- PROVIDED INFORMATION -
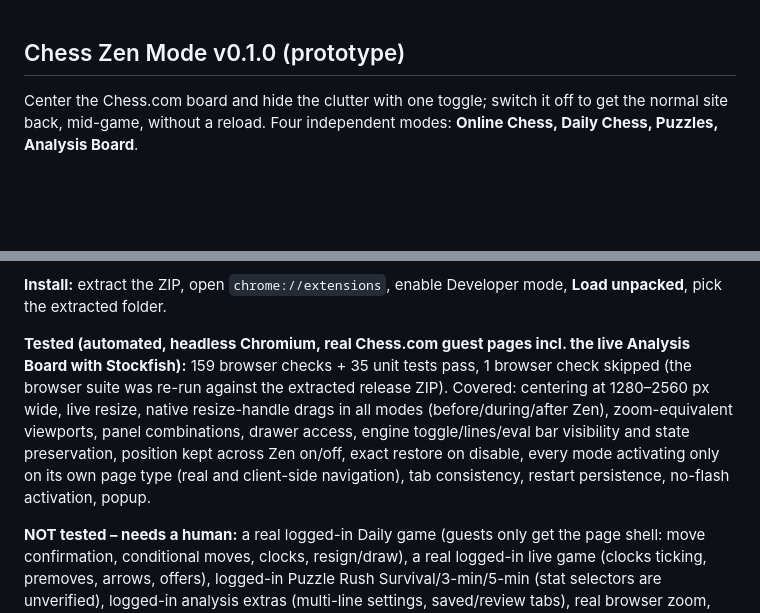
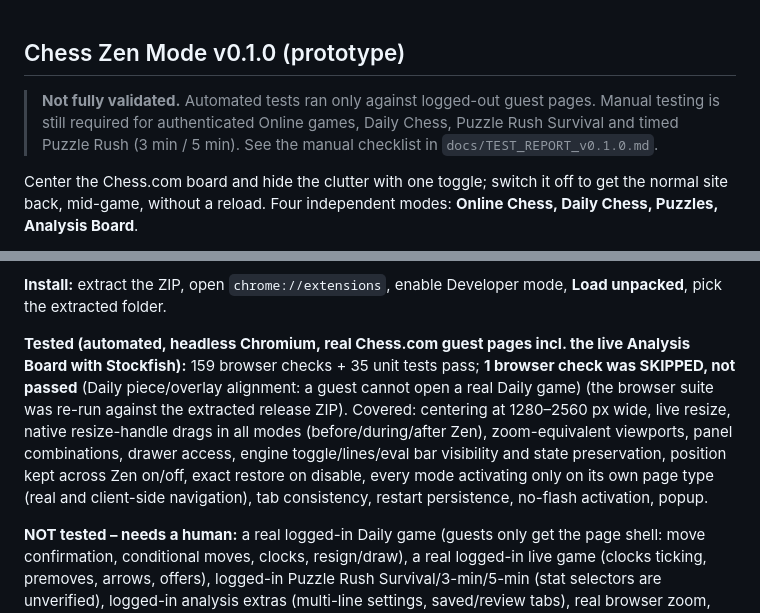
Before and after one commit to FarmaanFJM/chess-zen-mode, a Markdown page: docs/RELEASE_NOTES_v0.1.0.md, 2 parts joined by grey strips. Drawn GitHub-style; blank space fills up the shorter version.

```diff
--- a/docs/RELEASE_NOTES_v0.1.0.md
+++ b/docs/RELEASE_NOTES_v0.1.0.md
@@ -1,4 +1,6 @@
 ## Chess Zen Mode v0.1.0 (prototype)
+
+> **Not fully validated.** Automated tests ran only against logged-out guest pages. Manual testing is still required for authenticated Online games, Daily Chess, Puzzle Rush Survival and timed Puzzle Rush (3 min / 5 min). See the manual checklist in `docs/TEST_REPORT_v0.1.0.md`.
 
 Center the Chess.com board and hide the clutter with one toggle; switch it off to get the normal site back, mid-game, without a reload. Four independent modes: **Online Chess, Daily Chess, Puzzles, Analysis Board**.
 
@@ -15,7 +17,7 @@ Center the Chess.com board and hide the clutter with one toggle; switch it off t
 
 **Install:** extract the ZIP, open `chrome://extensions`, enable Developer mode, **Load unpacked**, pick the extracted folder.
 
-**Tested (automated, headless Chromium, real Chess.com guest pages incl. the live Analysis Board with Stockfish):** 159 browser checks + 35 unit tests pass, 1 browser check skipped (the browser suite was re-run against the extracted release ZIP). Covered: centering at 1280–2560 px wide, live resize, native resize-handle drags in all modes (before/during/after Zen), zoom-equivalent viewports, panel combinations, drawer access, engine toggle/lines/eval bar visibility and state preservation, position kept across Zen on/off, exact restore on disable, every mode activating only on its own page type (real and client-side navigation), tab consistency, restart persistence, no-flash activation, popup.
+**Tested (automated, headless Chromium, real Chess.com guest pages incl. the live Analysis Board with Stockfish):** 159 browser checks + 35 unit tests pass; **1 browser check was SKIPPED, not passed** (Daily piece/overlay alignment: a guest cannot open a real Daily game) (the browser suite was re-run against the extracted release ZIP). Covered: centering at 1280–2560 px wide, live resize, native resize-handle drags in all modes (before/during/after Zen), zoom-equivalent viewports, panel combinations, drawer access, engine toggle/lines/eval bar visibility and state preservation, position kept across Zen on/off, exact restore on disable, every mode activating only on its own page type (real and client-side navigation), tab consistency, restart persistence, no-flash activation, popup.
 
 **NOT tested – needs a human:** a real logged-in Daily game (guests only get the page shell: move confirmation, conditional moves, clocks, resign/draw), a real logged-in live game (clocks ticking, premoves, arrows, offers), logged-in Puzzle Rush Survival/3-min/5-min (stat selectors are unverified), logged-in analysis extras (multi-line settings, saved/review tabs), real browser zoom, Edge/Brave, multi-monitor.
 
```
Also changed, not shown: docs/TEST_REPORT_v0.1.0.md (+10 -0 lines).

- WORK TO BE COMPLETED -
How many lines in the entries hold the word "Online"? Only the number is wanted.

- WORKED SOLUTION -
2